Nissan hits the beach to build database

Every weekend since the beginning of June, revelers at Ontario weekend destinations, like Sauble Beach, Wasaga Beach and the Elvis Festival in Collingwood, have been catching glimpses of a gaggle of colourful visitors, wheeling their way through the crowds. The visitors - a fleet of Nissan cars decked out in sunny yellow paint and decaled in Nikon and Bolle logos - are part of a promotion for the Toronto-based auto manufacturer.

Every weekend since the beginning of June, revelers at Ontario weekend destinations, like Sauble Beach, Wasaga Beach and the Elvis Festival in Collingwood, have been catching glimpses of a gaggle of colourful visitors, wheeling their way through the crowds. The visitors – a fleet of Nissan cars decked out in sunny yellow paint and decaled in Nikon and Bolle logos – are part of a promotion for the Toronto-based auto manufacturer.

The promotion is designed to build Nissan Canada’s communications database by grabbing traceable consumer e-mail addresses.

Comprised of a dozen students from the Canadian Automotive Institute out of Georgian College in Barrie, Ont., members of the Nissan Summer Patrol groove with beach bums (and even The King himself), introduce them to the cars and distribute sequentially numbered game cards to the weekend partiers.
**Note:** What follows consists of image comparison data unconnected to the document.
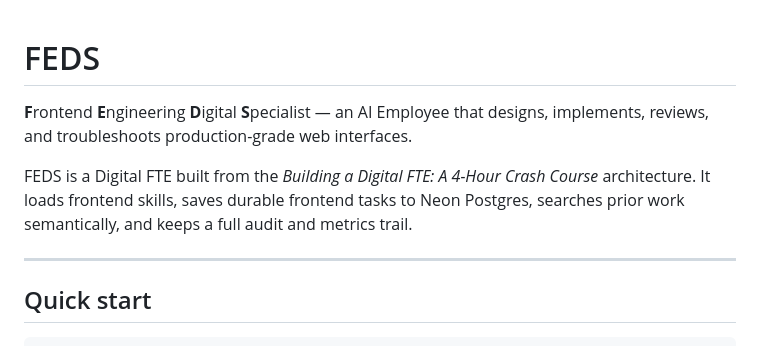
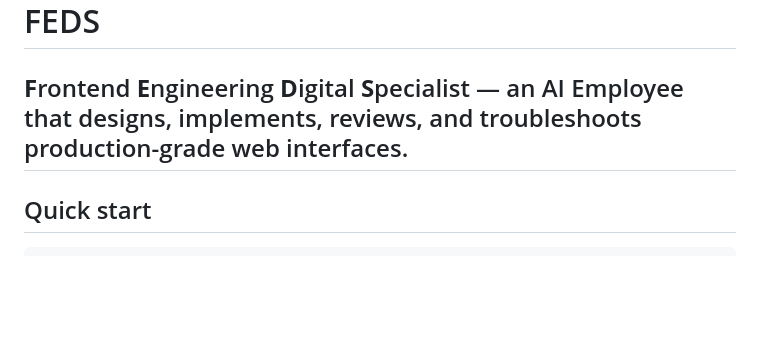
Before and after one commit to imamsanghaarc/feds, a Markdown page: README.md, the part around the change. Rendered like a GitHub page; blank space fills up the shorter version.

```diff
--- a/README.md
+++ b/README.md
@@ -2,12 +2,6 @@
 
 **F**rontend **E**ngineering **D**igital **S**pecialist — an AI Employee that
 designs, implements, reviews, and troubleshoots production-grade web interfaces.
-
-FEDS is a Digital FTE built from the *Building a Digital FTE: A 4-Hour Crash
-Course* architecture. It loads frontend skills, saves durable frontend tasks to
-Neon Postgres, searches prior work semantically, and keeps a full audit and
-metrics trail.
-
 ---
 
 ## Quick start
```
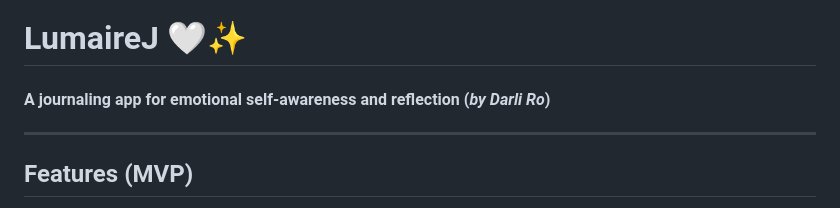
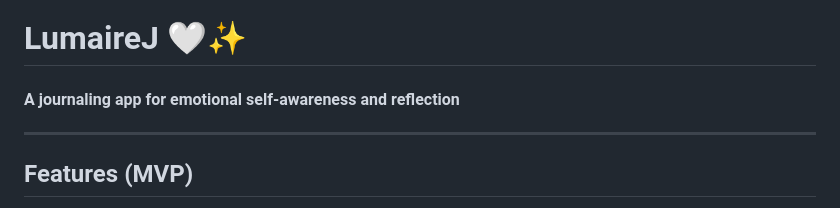
Before and after one commit to darliaro/LumaireJ, a Markdown page: README.md, the part around the change. Drawn GitHub-style.

```diff
--- a/README.md
+++ b/README.md
@@ -7,7 +7,7 @@
 [![Allure TestOps](https://img.shields.io/badge/Allure-violet?logo=allure)](https://docs.qameta.io/allure-testops/)
 
 # LumaireJ 🤍✨
-#### A journaling app for emotional self-awareness and reflection (_by Darli Ro_)
+#### A journaling app for emotional self-awareness and reflection
 
 ---
 
```
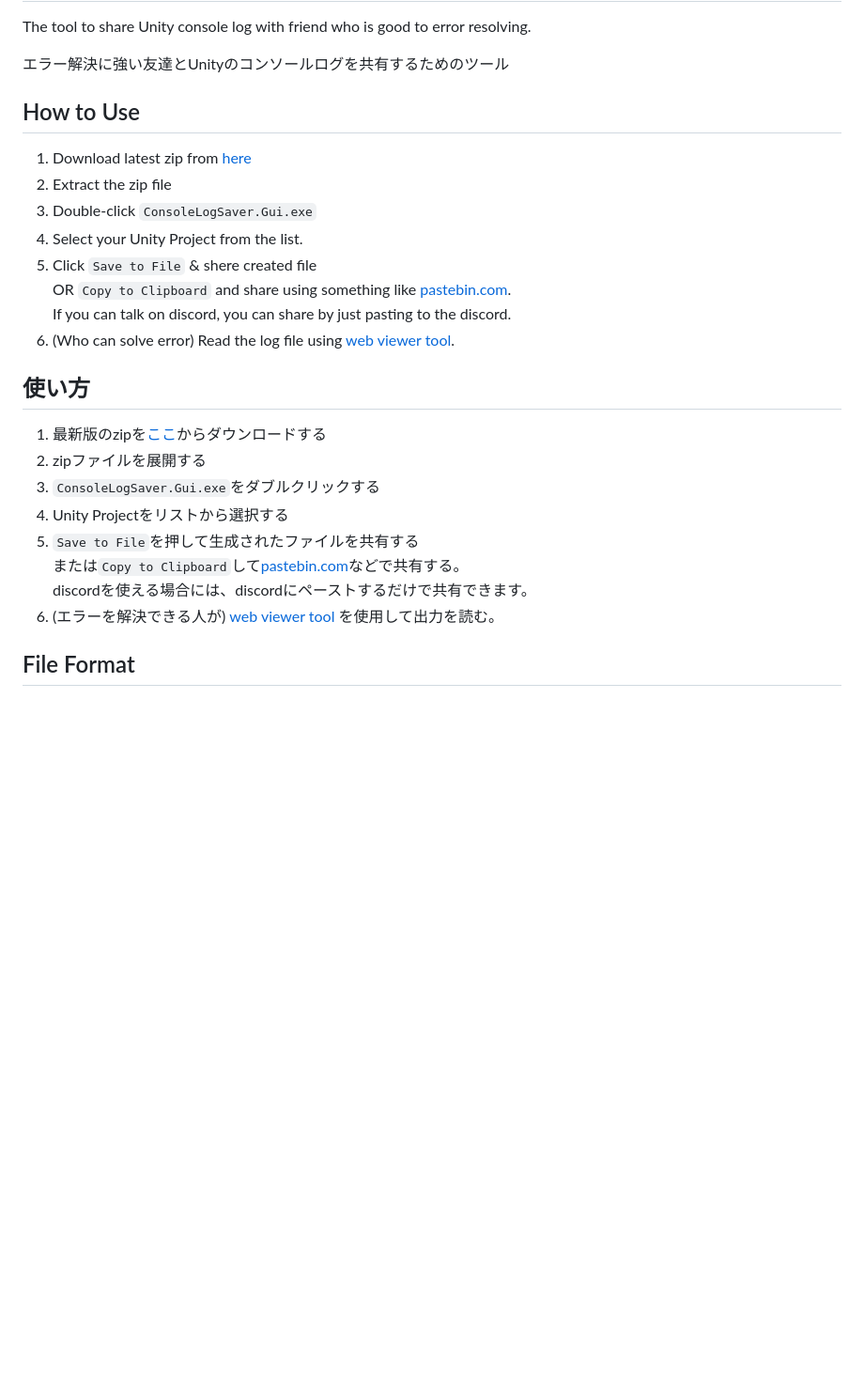
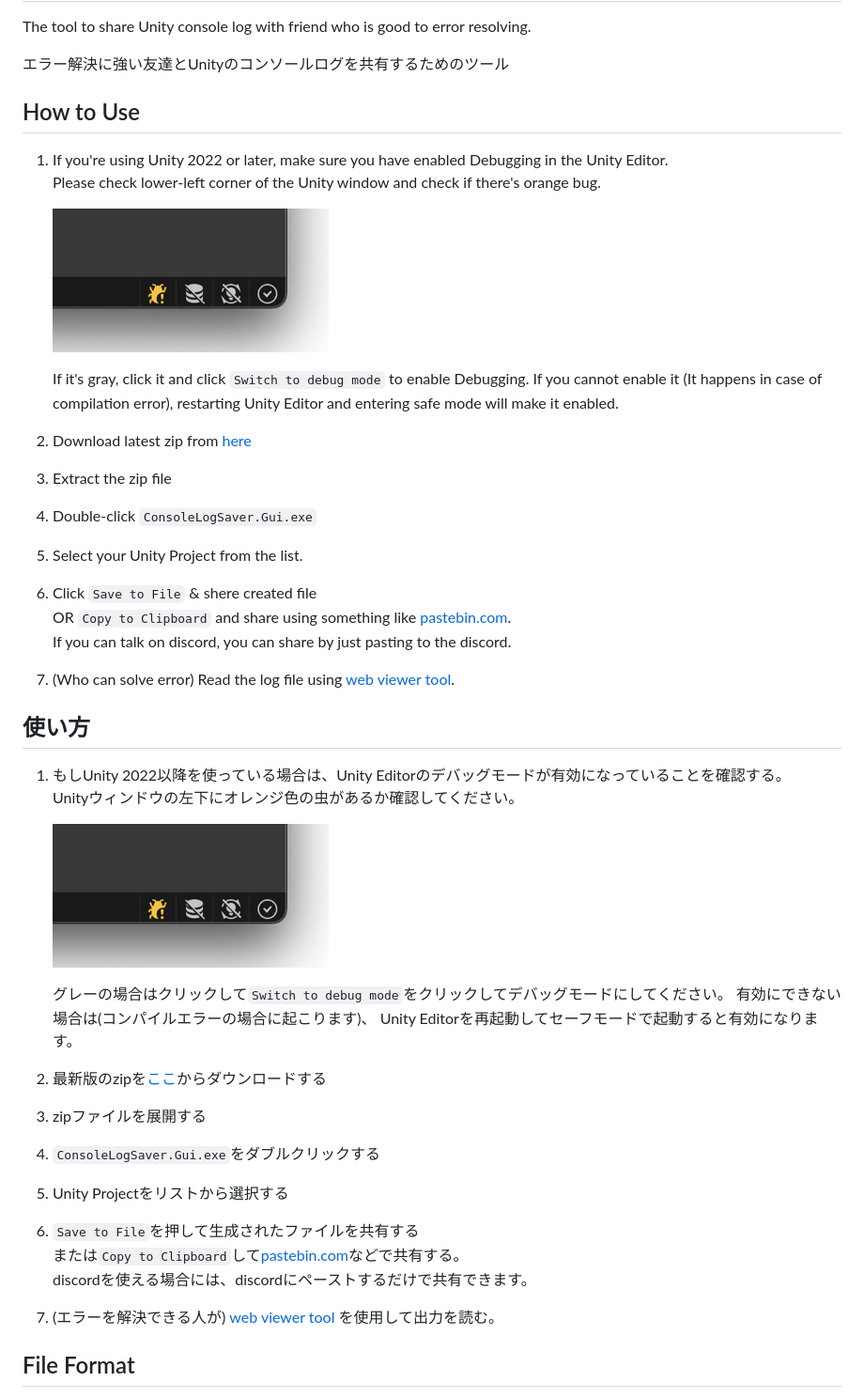
Before and after one commit to anatawa12/ConsoleLogSaver, a Markdown page: README.md, the part around the change. Shown: that part at 94% size. GitHub-like rendering; pictures changed too: readme.orange-bug.png (added); blank space fills up the shorter version.

Commit message:
docs(readme): add note for 2022

```diff
--- a/README.md
+++ b/README.md
@@ -8,6 +8,14 @@ The tool to share Unity console log with friend who is good to error resolving.
 How to Use
 ---
 
+1. If you're using Unity 2022 or later, make sure you have enabled Debugging in the Unity Editor. \
+   Please check lower-left corner of the Unity window and check if there's orange bug.
+
+   ![orange-bug-at-lower-left]
+
+   If it's gray, click it and click `Switch to debug mode` to enable Debugging.
+   If you cannot enable it (It happens in case of compilation error),
+   restarting Unity Editor and entering safe mode will make it enabled.
 1. Download latest zip from [here][saver-zip-download]
 2. Extract the zip file
 3. Double-click `ConsoleLogSaver.Gui.exe`
@@ -19,6 +27,13 @@ How to Use
 
 使い方
 ---
+1. もしUnity 2022以降を使っている場合は、Unity Editorのデバッグモードが有効になっていることを確認する。\
+   Unityウィンドウの左下にオレンジ色の虫があるか確認してください。
+
+   ![orange-bug-at-lower-left]
+
+   グレーの場合はクリックして`Switch to debug mode`をクリックしてデバッグモードにしてください。
+   有効にできない場合は(コンパイルエラーの場合に起こります)、 Unity Editorを再起動してセーフモードで起動すると有効になります。
 1. 最新版のzipを[ここ][saver-zip-download]からダウンロードする
 2. zipファイルを展開する
 3. `ConsoleLogSaver.Gui.exe`をダブルクリックする
@@ -27,6 +42,8 @@ How to Use
    または`Copy to Clipboard`して[pastebin.com]などで共有する。\
    discordを使える場合には、discordにペーストするだけで共有できます。
 6. (エラーを解決できる人が) [web viewer tool][viewer] を使用して出力を読む。
+
+[orange-bug-at-lower-left]: readme.orange-bug.png
 
 File Format
 ---
```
Participants can win prizes if they enter the contest online (thus supplying their e-mail address, plus other vitals) at the Patrol’s Web site, www.summerpatrol.nissan.ca, which was designed by Adeo Communications of Toronto.

Over a two-month span, last year’s pilot reached an estimated 600,000 individuals, plus 16% of the 19,900 contest cards were registered on the Web site. This year, the numbers have doubled. Approximately 30,000 cards have been distributed, and to-date, just over 32% of all game card recipients entered the contest online, which closes on Labour Day.

‘Last year, we went into this with our eyes closed, but this year we’re matching the cars better to the events, there are more people involved and we’re going to more sites,’ says Jean-Luc Lemire, manager of events and promotions for Nissan Canada. ‘This is a very active promotion. Some of our [automotive] competitors park their cars in front of a theatre, for example, but cars can’t talk. We, on the other hand, invite people to experience the cars and introduce people with a matching lifestyle to the appropriate automobile.’

Aimed at a more adventurous crowd (both male and female), aged between 25 and 55, the Summer Patrol has evolved over the last year, according to Ian Malcolm, president of Toronto’s Desperado Marketing, which designed and executed the Patrol.

‘We found some things that worked and some that didn’t. Last year we went to more community events, but this year the Patrol is more sporting-event focused,’ he says.

Lemire explains that although the Elvis Festival isn’t exactly the sportiest of events, the Patrol showed up among the sideburned fanatics because it was a family event where they could distribute information on Nissan’s family vehicles, like the Altima and the Maxima.

Prizes include a one-year lease on a new 2002 Nissan Xterra as well as prizes from its partners Helly Hansen, Bollé Canada, EMI Music Canada, Tecnica and PowerBar. These all are brands that Nissan works with year round on other events, so as to keep its partner branding consistent.

Plus, Nissan wanted to up the prizing. Since the Summer Patrol’s theme was outdoor activity, prizes like inline skates from Tecnica and Helly Hanson’s summer gear (shorts and shirts) were a logical match.

Patrol staff have also been cross-promoting Nikon’s new Coolpix digital camera. In keeping with the interactive experience, Patrollers have doubled as shutterbugs: they’ve been snapping pictures at every event and posting a selection of shots in the Nikon Digital Gallery at the Patrol Web site – most notably lots of shots of Elvis impersonators posing in front of the colourful Patrol fleet.